Brief: Repeat the listing that follows, character for character, minus the pictures.

Extracted information:
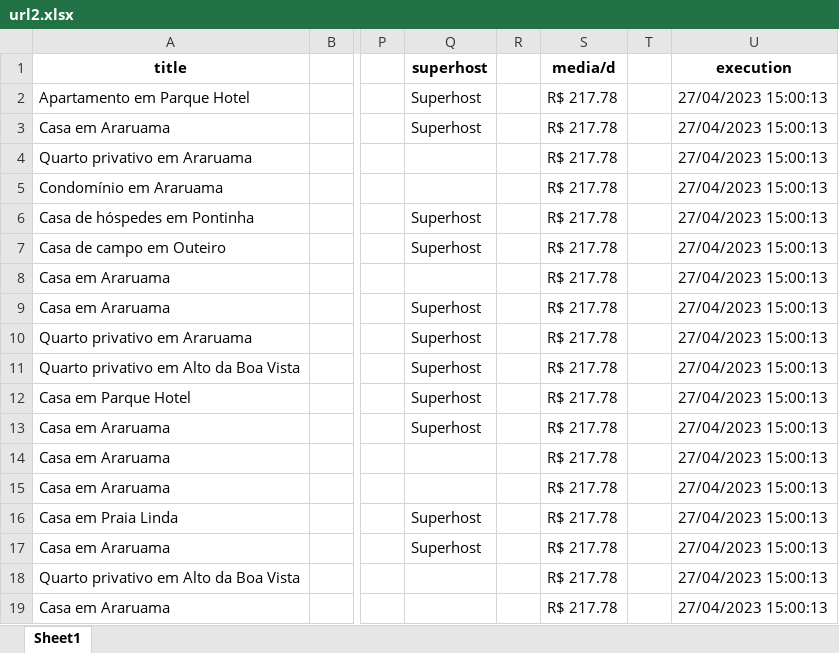
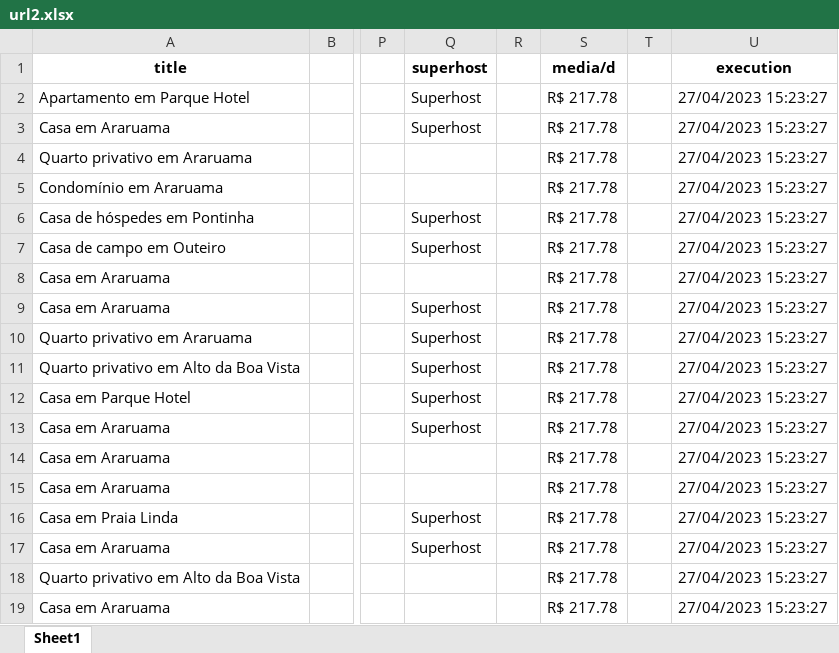
Before and after one commit to igorRamonDev/webscraping-airbnb-v1, an Excel workbook: url2.xlsx, sheet Sheet1, drawn as a sheet; only a part is shown, gaps mark what is left out; values as stored, in another font and other column widths than the file's, no borders; the diff names each change by its address in the sheet, - before the commit and + after, or states it on an @@ line.

```diff
--- a/url2.xlsx (sheet Sheet1)
+++ b/url2.xlsx (sheet Sheet1)
-U2:U19 (execution): 27/04/2023 15:00:13
+U2:U19 (execution): 27/04/2023 15:23:27
```
Also changed, not shown: araruama_stats.xlsx, url1.xlsx, 8 other files.
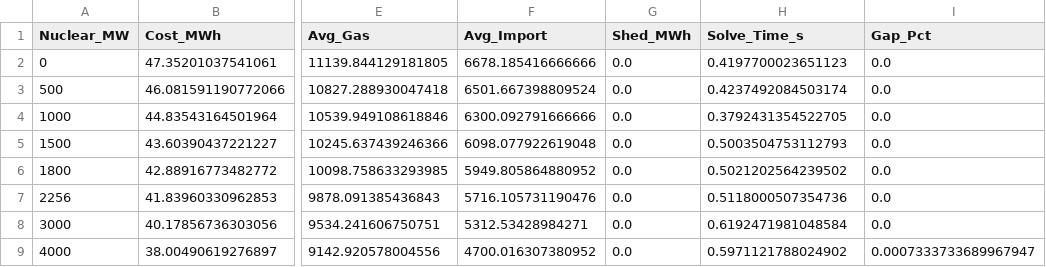
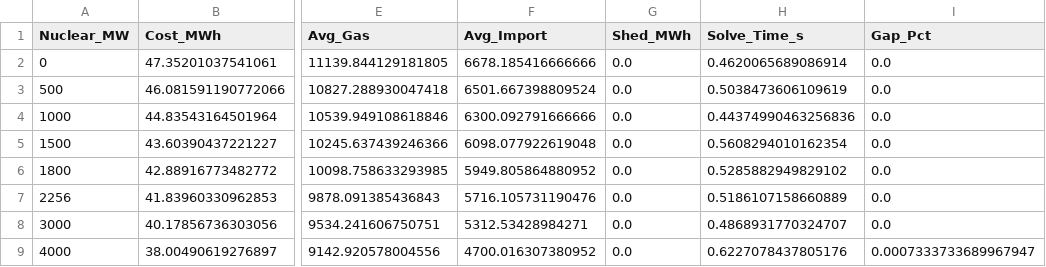
Before and after one commit to Cagataykacademy/caiso-nuclear-bess-dispatch, a CSV file: outputs/tables/sensitivity_nuclear.csv, drawn as a sheet; only a part is shown, gaps mark what is left out; the diff names each change by its address in the sheet, - before the commit and + after, or states it on an @@ line.

```diff
--- a/outputs/tables/sensitivity_nuclear.csv
+++ b/outputs/tables/sensitivity_nuclear.csv
-H2 (Solve_Time_s): 0.4197700023651123
+H2 (Solve_Time_s): 0.4620065689086914
-H3 (Solve_Time_s): 0.4237492084503174
+H3 (Solve_Time_s): 0.5038473606109619
-H4 (Solve_Time_s): 0.3792431354522705
+H4 (Solve_Time_s): 0.44374990463256836
-H5 (Solve_Time_s): 0.5003504753112793
+H5 (Solve_Time_s): 0.5608294010162354
-H6 (Solve_Time_s): 0.5021202564239502
+H6 (Solve_Time_s): 0.5285882949829102
-H7 (Solve_Time_s): 0.5118000507354736
+H7 (Solve_Time_s): 0.5186107158660889
-H8 (Solve_Time_s): 0.6192471981048584
+H8 (Solve_Time_s): 0.4868931770324707
-H9 (Solve_Time_s): 0.5971121788024902
+H9 (Solve_Time_s): 0.6227078437805176
```
Also changed, not shown: outputs/tables/solver_quality.csv, 9 other files.
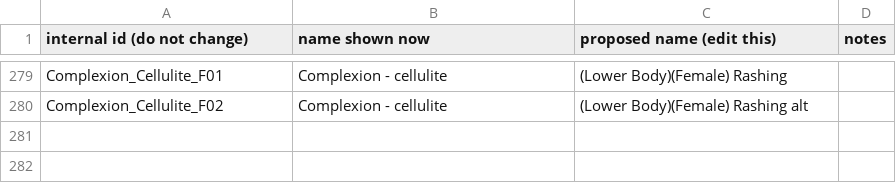
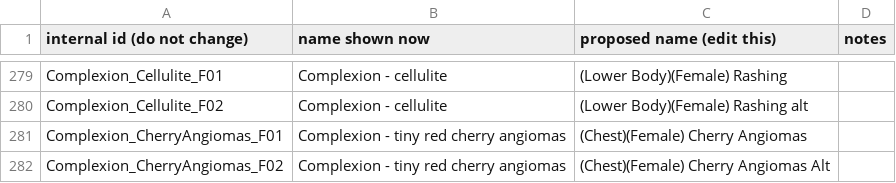
Before and after one commit to ReidenXerx/fo4-complexion, a CSV file: tools/paint/art/contrib/vex_names.csv, drawn as a sheet; only a part is shown, gaps mark what is left out; the diff names each change by its address in the sheet, - before the commit and + after, or states it on an @@ line.

```diff
--- a/tools/paint/art/contrib/vex_names.csv
+++ b/tools/paint/art/contrib/vex_names.csv
+row 281: Complexion_CherryAngiomas_F01 | Complexion - tiny red cherry angiomas | (Chest)(Female) Cherry Angiomas
+row 282: Complexion_CherryAngiomas_F02 | Complexion - tiny red cherry angiomas | (Chest)(Female) Cherry Angiomas Alt
```
Also changed, not shown: 1 other file.
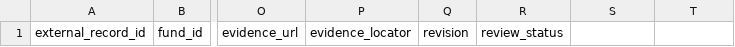
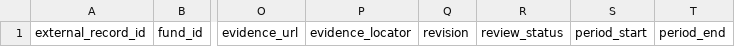
Before and after one commit to ritvikv03/etf-intelligence-pilot, a CSV file: imports/templates/metrics.csv, drawn as a sheet; only a part is shown, gaps mark what is left out; the diff names each change by its address in the sheet, - before the commit and + after, or states it on an @@ line.

```diff
--- a/imports/templates/metrics.csv
+++ b/imports/templates/metrics.csv
-S1: (empty)
+S1: period_start
-T1: (empty)
+T1: period_end
```
Also changed, not shown: imports/demo/products.csv, 33 other files.
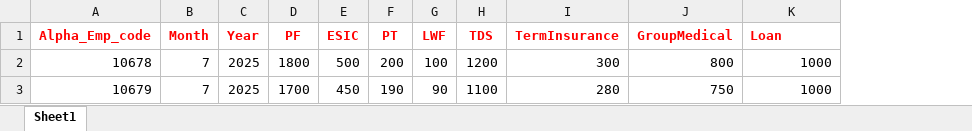
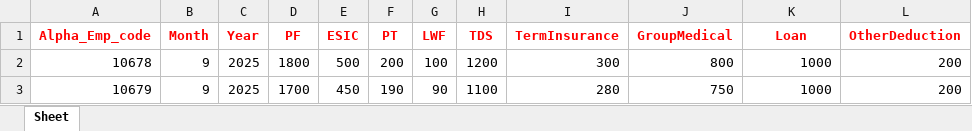
Before and after one commit to manojpatel2001/RelayHRMS, an Excel workbook: HRMS.UI/wwwroot/SampleTemplates/MonthlyDeductionTemplate1.xlsx, sheet Sheet, drawn as a sheet; values as stored, in another font and other column widths than the file's, no borders; the diff names each change by its address in the sheet, - before the commit and + after, or states it on an @@ line.

Commit message:
New template

```diff
--- a/HRMS.UI/wwwroot/SampleTemplates/MonthlyDeductionTemplate1.xlsx (sheet Sheet)
+++ b/HRMS.UI/wwwroot/SampleTemplates/MonthlyDeductionTemplate1.xlsx (sheet Sheet)
-sheet tab: Sheet1
+sheet tab: Sheet
+column L (OtherDeduction), rows 2-3: 200 | 200
-K1 alignment: left
+K1 alignment: center
-B2:B3 (Month): 7
+B2:B3 (Month): 9
```
Also changed, not shown: HRMS.UI/wwwroot/SampleTemplates/MonthlyEarSample.xlsx.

Problem solution:
Before and after one commit to igorRamonDev/webscraping-airbnb-v1, an Excel workbook: url2.xlsx, sheet Sheet1, drawn as a sheet; only a part is shown, gaps mark what is left out; values as stored, in another font and other column widths than the file's, no borders; the diff names each change by its address in the sheet, - before the commit and + after, or states it on an @@ line.

```diff
--- a/url2.xlsx (sheet Sheet1)
+++ b/url2.xlsx (sheet Sheet1)
-U2:U19 (execution): 27/04/2023 15:00:13
+U2:U19 (execution): 27/04/2023 15:23:27
```
Also changed, not shown: araruama_stats.xlsx, url1.xlsx, 8 other files.
Before and after one commit to Cagataykacademy/caiso-nuclear-bess-dispatch, a CSV file: outputs/tables/sensitivity_nuclear.csv, drawn as a sheet; only a part is shown, gaps mark what is left out; the diff names each change by its address in the sheet, - before the commit and + after, or states it on an @@ line.

```diff
--- a/outputs/tables/sensitivity_nuclear.csv
+++ b/outputs/tables/sensitivity_nuclear.csv
-H2 (Solve_Time_s): 0.4197700023651123
+H2 (Solve_Time_s): 0.4620065689086914
-H3 (Solve_Time_s): 0.4237492084503174
+H3 (Solve_Time_s): 0.5038473606109619
-H4 (Solve_Time_s): 0.3792431354522705
+H4 (Solve_Time_s): 0.44374990463256836
-H5 (Solve_Time_s): 0.5003504753112793
+H5 (Solve_Time_s): 0.5608294010162354
-H6 (Solve_Time_s): 0.5021202564239502
+H6 (Solve_Time_s): 0.5285882949829102
-H7 (Solve_Time_s): 0.5118000507354736
+H7 (Solve_Time_s): 0.5186107158660889
-H8 (Solve_Time_s): 0.6192471981048584
+H8 (Solve_Time_s): 0.4868931770324707
-H9 (Solve_Time_s): 0.5971121788024902
+H9 (Solve_Time_s): 0.6227078437805176
```
Also changed, not shown: outputs/tables/solver_quality.csv, 9 other files.
Before and after one commit to ReidenXerx/fo4-complexion, a CSV file: tools/paint/art/contrib/vex_names.csv, drawn as a sheet; only a part is shown, gaps mark what is left out; the diff names each change by its address in the sheet, - before the commit and + after, or states it on an @@ line.

```diff
--- a/tools/paint/art/contrib/vex_names.csv
+++ b/tools/paint/art/contrib/vex_names.csv
+row 281: Complexion_CherryAngiomas_F01 | Complexion - tiny red cherry angiomas | (Chest)(Female) Cherry Angiomas
+row 282: Complexion_CherryAngiomas_F02 | Complexion - tiny red cherry angiomas | (Chest)(Female) Cherry Angiomas Alt
```
Also changed, not shown: 1 other file.
Before and after one commit to ritvikv03/etf-intelligence-pilot, a CSV file: imports/templates/metrics.csv, drawn as a sheet; only a part is shown, gaps mark what is left out; the diff names each change by its address in the sheet, - before the commit and + after, or states it on an @@ line.

```diff
--- a/imports/templates/metrics.csv
+++ b/imports/templates/metrics.csv
-S1: (empty)
+S1: period_start
-T1: (empty)
+T1: period_end
```
Also changed, not shown: imports/demo/products.csv, 33 other files.
Before and after one commit to manojpatel2001/RelayHRMS, an Excel workbook: HRMS.UI/wwwroot/SampleTemplates/MonthlyDeductionTemplate1.xlsx, sheet Sheet, drawn as a sheet; values as stored, in another font and other column widths than the file's, no borders; the diff names each change by its address in the sheet, - before the commit and + after, or states it on an @@ line.

Commit message:
New template

```diff
--- a/HRMS.UI/wwwroot/SampleTemplates/MonthlyDeductionTemplate1.xlsx (sheet Sheet)
+++ b/HRMS.UI/wwwroot/SampleTemplates/MonthlyDeductionTemplate1.xlsx (sheet Sheet)
-sheet tab: Sheet1
+sheet tab: Sheet
+column L (OtherDeduction), rows 2-3: 200 | 200
-K1 alignment: left
+K1 alignment: center
-B2:B3 (Month): 7
+B2:B3 (Month): 9
```
Also changed, not shown: HRMS.UI/wwwroot/SampleTemplates/MonthlyEarSample.xlsx.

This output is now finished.